TASK STATEMENT
Please return every line of the records that contains the word "steps".

Stored records
#####

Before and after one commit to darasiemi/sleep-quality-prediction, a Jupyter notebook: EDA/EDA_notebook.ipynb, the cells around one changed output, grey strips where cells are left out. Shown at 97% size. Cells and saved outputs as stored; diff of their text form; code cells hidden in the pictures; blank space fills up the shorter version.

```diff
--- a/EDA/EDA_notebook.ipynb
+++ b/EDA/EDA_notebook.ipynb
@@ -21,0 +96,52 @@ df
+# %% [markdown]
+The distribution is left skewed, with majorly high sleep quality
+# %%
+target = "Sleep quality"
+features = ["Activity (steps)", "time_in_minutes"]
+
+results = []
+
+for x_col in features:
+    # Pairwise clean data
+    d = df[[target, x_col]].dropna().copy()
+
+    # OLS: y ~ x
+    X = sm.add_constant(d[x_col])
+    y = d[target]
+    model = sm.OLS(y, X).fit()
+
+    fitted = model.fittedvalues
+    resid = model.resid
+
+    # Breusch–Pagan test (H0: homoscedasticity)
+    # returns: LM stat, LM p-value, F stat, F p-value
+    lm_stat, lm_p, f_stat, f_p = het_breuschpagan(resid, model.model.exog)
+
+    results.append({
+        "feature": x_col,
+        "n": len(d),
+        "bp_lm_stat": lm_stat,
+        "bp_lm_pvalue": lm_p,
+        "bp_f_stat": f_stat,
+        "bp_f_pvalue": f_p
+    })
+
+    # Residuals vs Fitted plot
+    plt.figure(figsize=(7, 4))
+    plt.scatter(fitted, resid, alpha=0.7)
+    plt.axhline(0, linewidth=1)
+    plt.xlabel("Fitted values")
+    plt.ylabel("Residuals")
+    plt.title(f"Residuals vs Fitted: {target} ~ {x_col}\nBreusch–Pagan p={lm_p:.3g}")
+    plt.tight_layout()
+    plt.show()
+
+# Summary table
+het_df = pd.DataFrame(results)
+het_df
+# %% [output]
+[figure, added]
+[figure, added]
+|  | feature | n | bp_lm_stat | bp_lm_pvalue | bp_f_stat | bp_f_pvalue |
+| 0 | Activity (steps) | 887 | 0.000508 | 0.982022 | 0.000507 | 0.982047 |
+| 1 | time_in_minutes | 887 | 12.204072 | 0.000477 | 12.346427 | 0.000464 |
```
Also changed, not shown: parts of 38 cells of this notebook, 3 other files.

#####

EXERCISE ANSWER
+features = ["Activity (steps)", "time_in_minutes"]
+| 0 | Activity (steps) | 887 | 0.000508 | 0.982022 | 0.000507 | 0.982047 |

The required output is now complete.